Honor, the handset brand owned by Huawei, said it was on track to attend MWC. Huawei and Honor both have a significant presence in the UK and Western Europe, and Honor planned to staff its booth with workers from those areas, as opposed to China-based employees. But the company’s president, George Zhao, was no longer scheduled to attend the show.
Of the companies still planning to bring employees from China, Huawei, Oppo and ZTE asked their employees to spend two weeks in quarantine ahead of the show. All of Huawei’s China-based delegates and ZTE senior executives were going to spend this period of isolation in Europe, the companies had said.

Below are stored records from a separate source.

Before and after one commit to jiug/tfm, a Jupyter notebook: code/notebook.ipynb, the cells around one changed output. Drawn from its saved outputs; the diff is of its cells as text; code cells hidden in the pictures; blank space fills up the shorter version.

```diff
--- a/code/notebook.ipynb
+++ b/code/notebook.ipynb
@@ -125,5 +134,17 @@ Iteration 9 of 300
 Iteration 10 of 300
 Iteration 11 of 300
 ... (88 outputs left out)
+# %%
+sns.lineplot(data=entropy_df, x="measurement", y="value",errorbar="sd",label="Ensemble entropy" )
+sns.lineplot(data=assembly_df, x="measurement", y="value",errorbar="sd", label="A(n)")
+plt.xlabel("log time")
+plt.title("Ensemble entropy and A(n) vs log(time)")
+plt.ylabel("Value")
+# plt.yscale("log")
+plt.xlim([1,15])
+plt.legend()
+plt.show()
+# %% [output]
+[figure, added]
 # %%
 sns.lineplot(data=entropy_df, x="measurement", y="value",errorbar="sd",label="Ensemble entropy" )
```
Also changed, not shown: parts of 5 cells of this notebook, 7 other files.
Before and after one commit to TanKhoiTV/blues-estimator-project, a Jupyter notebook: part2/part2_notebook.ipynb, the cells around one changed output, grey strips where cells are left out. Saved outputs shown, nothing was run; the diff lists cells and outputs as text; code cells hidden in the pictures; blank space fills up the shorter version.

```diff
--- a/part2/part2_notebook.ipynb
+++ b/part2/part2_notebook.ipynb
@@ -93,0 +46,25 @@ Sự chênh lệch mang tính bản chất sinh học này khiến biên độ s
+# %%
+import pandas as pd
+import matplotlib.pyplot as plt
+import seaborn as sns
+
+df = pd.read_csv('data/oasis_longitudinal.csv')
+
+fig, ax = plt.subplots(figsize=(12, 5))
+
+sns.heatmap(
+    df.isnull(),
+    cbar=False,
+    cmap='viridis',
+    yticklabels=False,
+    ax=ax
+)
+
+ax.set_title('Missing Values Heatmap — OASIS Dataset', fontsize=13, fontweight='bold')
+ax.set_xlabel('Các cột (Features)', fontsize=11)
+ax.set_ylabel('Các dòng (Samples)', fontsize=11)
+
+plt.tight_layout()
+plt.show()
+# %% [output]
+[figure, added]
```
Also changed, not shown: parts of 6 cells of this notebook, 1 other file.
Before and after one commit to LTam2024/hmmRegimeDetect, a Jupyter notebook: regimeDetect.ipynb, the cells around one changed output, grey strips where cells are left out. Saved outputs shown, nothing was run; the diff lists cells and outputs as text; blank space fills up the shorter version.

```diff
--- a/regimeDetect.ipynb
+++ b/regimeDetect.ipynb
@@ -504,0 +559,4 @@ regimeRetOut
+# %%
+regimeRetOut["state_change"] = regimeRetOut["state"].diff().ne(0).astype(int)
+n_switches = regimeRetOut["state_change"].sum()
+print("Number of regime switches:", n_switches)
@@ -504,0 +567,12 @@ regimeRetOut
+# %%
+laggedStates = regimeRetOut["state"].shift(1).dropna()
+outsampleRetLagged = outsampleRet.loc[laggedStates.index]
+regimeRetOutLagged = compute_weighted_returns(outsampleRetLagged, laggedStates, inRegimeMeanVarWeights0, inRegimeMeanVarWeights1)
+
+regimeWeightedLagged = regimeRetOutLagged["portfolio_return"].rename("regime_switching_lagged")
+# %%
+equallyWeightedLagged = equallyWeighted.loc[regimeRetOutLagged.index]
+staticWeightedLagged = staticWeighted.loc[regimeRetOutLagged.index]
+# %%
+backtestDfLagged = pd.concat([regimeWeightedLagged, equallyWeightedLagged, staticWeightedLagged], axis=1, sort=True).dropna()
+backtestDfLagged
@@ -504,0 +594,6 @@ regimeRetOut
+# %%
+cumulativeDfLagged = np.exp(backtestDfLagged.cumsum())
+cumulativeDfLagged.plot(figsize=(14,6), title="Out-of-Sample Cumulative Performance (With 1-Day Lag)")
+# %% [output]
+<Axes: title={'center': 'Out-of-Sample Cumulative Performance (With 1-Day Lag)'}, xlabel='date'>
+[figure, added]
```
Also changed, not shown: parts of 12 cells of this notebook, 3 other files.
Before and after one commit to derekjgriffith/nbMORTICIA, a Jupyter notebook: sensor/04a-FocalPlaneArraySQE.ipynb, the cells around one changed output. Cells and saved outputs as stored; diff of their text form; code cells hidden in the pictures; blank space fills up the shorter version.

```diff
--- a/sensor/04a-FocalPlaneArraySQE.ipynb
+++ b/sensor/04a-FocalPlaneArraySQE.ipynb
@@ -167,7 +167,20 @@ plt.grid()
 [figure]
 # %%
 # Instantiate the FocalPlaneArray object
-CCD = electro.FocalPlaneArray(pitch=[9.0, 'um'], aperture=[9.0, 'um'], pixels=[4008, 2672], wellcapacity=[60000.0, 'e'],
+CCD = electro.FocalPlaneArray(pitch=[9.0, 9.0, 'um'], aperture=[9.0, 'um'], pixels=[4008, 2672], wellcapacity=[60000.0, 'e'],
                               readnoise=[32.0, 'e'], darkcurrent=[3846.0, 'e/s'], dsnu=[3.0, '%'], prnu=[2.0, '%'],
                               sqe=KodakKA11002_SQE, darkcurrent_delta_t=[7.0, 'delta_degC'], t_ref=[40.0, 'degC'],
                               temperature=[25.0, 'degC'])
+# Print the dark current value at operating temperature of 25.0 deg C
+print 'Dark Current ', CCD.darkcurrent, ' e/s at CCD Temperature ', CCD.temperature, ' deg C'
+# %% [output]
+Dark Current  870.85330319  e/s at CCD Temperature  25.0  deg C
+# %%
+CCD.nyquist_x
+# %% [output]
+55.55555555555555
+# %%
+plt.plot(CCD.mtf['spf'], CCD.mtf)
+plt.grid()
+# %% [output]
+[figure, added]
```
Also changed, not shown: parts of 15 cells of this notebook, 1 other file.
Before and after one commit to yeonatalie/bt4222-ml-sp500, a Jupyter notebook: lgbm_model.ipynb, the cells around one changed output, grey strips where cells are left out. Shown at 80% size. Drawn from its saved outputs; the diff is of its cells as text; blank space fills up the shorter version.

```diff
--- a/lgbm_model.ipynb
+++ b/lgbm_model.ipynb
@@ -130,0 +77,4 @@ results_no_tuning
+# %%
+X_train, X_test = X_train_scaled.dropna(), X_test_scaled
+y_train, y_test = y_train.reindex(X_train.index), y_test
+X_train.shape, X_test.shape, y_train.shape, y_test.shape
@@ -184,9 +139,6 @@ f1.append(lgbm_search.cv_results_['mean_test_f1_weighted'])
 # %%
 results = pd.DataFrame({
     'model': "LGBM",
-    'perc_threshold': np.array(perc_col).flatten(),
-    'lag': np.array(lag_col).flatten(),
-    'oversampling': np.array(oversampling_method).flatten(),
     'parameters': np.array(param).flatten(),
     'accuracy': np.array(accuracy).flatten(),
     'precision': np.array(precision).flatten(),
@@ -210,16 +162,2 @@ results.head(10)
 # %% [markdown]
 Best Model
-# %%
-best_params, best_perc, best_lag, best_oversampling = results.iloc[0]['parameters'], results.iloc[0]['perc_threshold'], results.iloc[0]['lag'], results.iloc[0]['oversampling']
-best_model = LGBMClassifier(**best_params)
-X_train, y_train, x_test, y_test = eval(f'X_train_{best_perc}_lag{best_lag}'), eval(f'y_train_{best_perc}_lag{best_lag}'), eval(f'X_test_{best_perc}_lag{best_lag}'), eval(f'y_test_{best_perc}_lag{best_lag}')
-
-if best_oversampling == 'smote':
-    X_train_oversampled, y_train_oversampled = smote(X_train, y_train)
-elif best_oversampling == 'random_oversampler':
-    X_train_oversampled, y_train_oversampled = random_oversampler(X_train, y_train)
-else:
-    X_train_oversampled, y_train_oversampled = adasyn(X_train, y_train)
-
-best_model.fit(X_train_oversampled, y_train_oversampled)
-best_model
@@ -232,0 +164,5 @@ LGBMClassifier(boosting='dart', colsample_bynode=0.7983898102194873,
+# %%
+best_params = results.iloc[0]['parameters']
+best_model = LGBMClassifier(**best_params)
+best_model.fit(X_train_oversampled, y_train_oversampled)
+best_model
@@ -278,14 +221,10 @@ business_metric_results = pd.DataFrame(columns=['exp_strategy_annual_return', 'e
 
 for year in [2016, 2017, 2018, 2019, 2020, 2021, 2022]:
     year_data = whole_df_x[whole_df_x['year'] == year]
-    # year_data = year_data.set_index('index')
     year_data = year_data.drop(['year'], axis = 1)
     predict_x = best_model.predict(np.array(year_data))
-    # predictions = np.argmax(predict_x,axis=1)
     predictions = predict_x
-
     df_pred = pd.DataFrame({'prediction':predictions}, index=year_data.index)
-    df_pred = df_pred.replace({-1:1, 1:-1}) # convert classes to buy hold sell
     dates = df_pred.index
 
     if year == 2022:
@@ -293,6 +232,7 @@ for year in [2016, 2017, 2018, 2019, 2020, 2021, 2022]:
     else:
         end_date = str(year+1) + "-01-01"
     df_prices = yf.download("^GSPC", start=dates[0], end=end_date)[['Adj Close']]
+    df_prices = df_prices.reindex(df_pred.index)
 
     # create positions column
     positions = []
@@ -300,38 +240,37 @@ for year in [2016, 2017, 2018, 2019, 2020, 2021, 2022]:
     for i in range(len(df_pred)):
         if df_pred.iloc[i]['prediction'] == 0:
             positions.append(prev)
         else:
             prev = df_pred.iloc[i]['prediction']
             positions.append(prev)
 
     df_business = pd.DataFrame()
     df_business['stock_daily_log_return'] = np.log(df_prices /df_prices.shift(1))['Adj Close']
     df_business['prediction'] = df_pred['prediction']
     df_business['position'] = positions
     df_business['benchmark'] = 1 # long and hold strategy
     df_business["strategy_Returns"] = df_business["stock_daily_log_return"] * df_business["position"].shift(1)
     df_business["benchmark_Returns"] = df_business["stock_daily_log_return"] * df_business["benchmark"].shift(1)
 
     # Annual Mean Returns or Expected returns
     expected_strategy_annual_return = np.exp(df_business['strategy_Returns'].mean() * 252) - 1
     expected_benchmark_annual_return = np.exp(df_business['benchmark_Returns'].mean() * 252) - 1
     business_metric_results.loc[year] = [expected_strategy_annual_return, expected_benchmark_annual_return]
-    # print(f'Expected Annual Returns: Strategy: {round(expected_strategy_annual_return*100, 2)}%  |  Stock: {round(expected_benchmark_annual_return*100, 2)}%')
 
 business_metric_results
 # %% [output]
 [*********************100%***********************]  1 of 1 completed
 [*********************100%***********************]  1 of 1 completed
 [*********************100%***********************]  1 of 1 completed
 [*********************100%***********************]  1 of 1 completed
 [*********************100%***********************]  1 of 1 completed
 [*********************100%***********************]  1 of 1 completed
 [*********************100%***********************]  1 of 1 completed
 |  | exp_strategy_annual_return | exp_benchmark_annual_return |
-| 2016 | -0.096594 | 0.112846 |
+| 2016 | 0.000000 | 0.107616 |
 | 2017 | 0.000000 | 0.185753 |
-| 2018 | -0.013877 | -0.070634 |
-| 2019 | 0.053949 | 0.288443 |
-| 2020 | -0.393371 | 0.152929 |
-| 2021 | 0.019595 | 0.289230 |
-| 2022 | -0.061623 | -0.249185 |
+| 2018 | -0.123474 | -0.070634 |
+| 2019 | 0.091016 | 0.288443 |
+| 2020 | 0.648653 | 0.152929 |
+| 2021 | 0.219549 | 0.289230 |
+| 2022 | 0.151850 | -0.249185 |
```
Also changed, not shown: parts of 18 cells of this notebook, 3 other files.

Those executives are currently spending their time in quarantine outside of China. Because many already were in Europe, the Chinese vendors considered proceeding with their Barcelona press events as earlier planned.
Oppo had said that in addition to quarantining staff, it would monitor employees with daily health checks and conduct temperature checks for all participating in Oppo events.
What will coronavirus mean for mobile in 2020?
Product launches and announcements previously expected at the show, including the unveiling of the LG G9 ThinQ, may suffer delays but won’t be canceled altogether.
For the companies, the biggest impact could be a drop off in the dealmaking that goes on behind the scenes. Though they hold flashy press conferences and set up flashy booths, executives are largely in Barcelona year after year to meet with each other. Carriers check out new phones, handset makers learn about upcoming components, and partnerships are struck.
With the supply chains under pressure and fewer opportunities to make those deals that keep the industry ticking, the impact of the outbreak could be far-reaching but probably won’t be felt until later this year when the next batch of phones, including the first 5G iPhones, are scheduled to make an appearance.
CNET’s Sareena Dayaram, Jason Hiner, Lynn La and Jackson Ryan, Eli Blumenthal and CNET Espanol’s César Salza contributed to this report.
Originally published Feb. 8.
Updates, Feb. 9: Adds Amazon’s withdrawal and MWC’s new restrictions on attendance; Feb. 10: Adds Sony’s withdrawal and TCL’s press conference cancellation; Feb. 11: Adds AT&T’s, Facebook’s, Intel’s and Vivo’s withdrawal from the show; Feb. 12: Adds Nokia’s, HMD’s, BT’s, Deutsche Telekom’s and Vodafone’s withdrawal. Later adds information about MWC cancellation and updates article to reflect the change.